Moser's story begins with an entertaining personal look back at the year the "solid South" -- which he makes clear has always been a misnomer -- in 1972, and then moves into a lucid and compelling account about prospects for Democrats in the South.
Definitely read the whole thing, it's worth it. I'll be writing more about Moser's analysis and the issues he skillfully nagivates. For now, I'll focus on one of the most basic and important insights of the piece: that the decline of progressive politics in the South hasn't been due to any natural antipathy towards the Democratic Party among Southerners -- as so many pundits writing about the South today imply -- but because the Democratic Party, at a critical moment 30 years ago, let itself get out-mobilized in the region, and silently ceded the South to the Republicans.
As Moser recounts:
[In the late 1970s] national Democrats began to beat a retreat from Dixie. Democratic state parties in the South, which had never had to mount full-scale general-election campaigns in the past, were woefully unprepared to counter the Republican surge--and were largely left high and dry. "We'd had it so easy for so long that when Republicans started to crest, we had no idea what to do or how to do it," says Maxie Duke, a longtime Democratic activist in Oconee County, South Carolina. National Democrats, she says, "just didn't care."

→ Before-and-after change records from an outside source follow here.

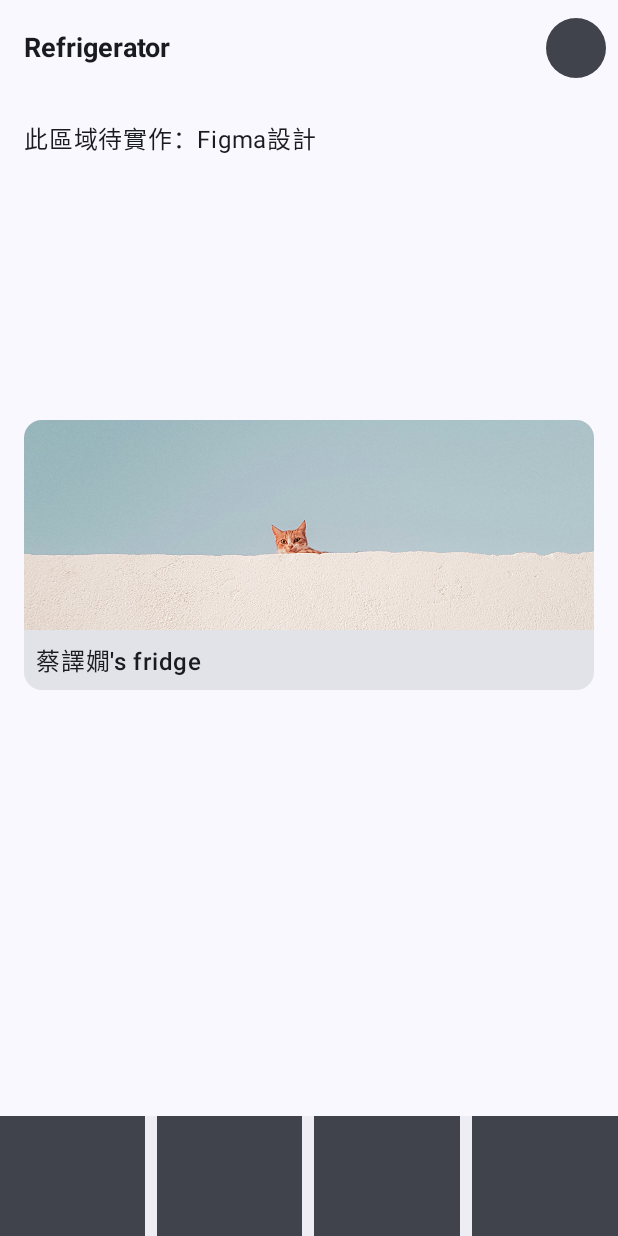
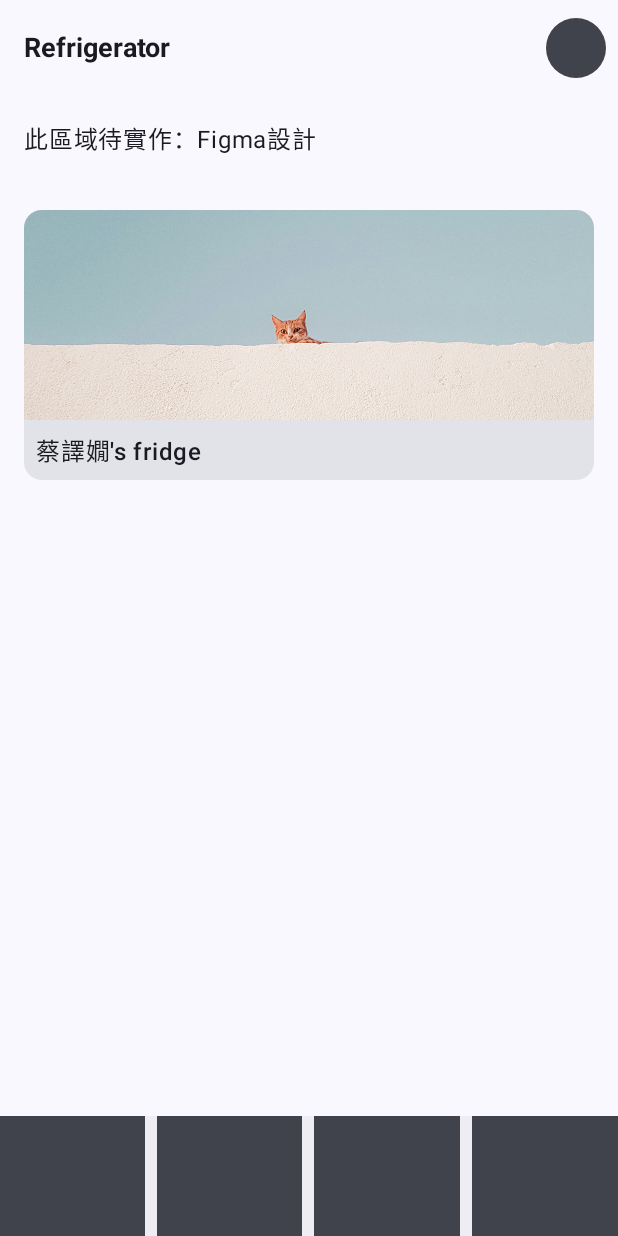
Before and after one commit to Jenny411146928/Refrigerator, an Android app built with Jetpack Compose: the screen it shows after launch (MainActivity), on a phone screen of 412 x 824 dp. Run offline under Robolectric (Android 15) with nearby library versions, the phone set to English and light mode, and no system bars; our stand-ins replace Firebase (no records; nobody signed in at launch, a user with empty details on screens opened directly).

```diff
--- a/app/src/main/java/ui/FrontPage.kt
+++ b/app/src/main/java/ui/FrontPage.kt
@@ -42,8 +42,7 @@ fun FrontPage() {
 
 @Composable
 fun Frame10() {
-    //TODO("Not yet implemented")
-    Box(modifier = Modifier.fillMaxWidth().height(200.dp).padding(16.dp)) {
+    Box(modifier = Modifier.fillMaxWidth().height(60.dp).padding(16.dp)) {
         Text("此區域待實作：Figma設計")
     }
 }
```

Worse, the Democrats failed to take the opening left them by the Republicans' Southern strategy: Adapt the South's economic populist tradition into a fresh, class-based politics with broad appeal to blacks and whites alike, directly challenging the politics of cultural fear and racial unity. "The party abandoned its New Deal legacy as a positive force for change and hunkered down behind a defensive shield," writes John Egerton, author of The Americanization of Dixie. "The leaders failed to comprehend that Harry Truman and Lyndon Johnson died for their sins, and in so doing freed the Democrats to reclaim their heritage as the fountainhead of egalitarian opportunity."
In other words, it was a growing "forget the South" mentality among Democrats -- and the party's failure to articulate an authentic progressive Southern strategy -- that guaranteed the ascent of a competitive Southern region in which Republicans could make headway.
How would the South be different today, if the Democrats had adopted a "50 state strategy" and invested in policy and media infrastructure in the South that could identify the issues and constituencies for progressive success?
It's impossible to say, but the answer to that question has enormous relevance today, as Democratic leaders debate about whether to "forget the South" or "move to the right in the South." Perhaps history points to a third option: investing in the creation of a new progressive majority in the region.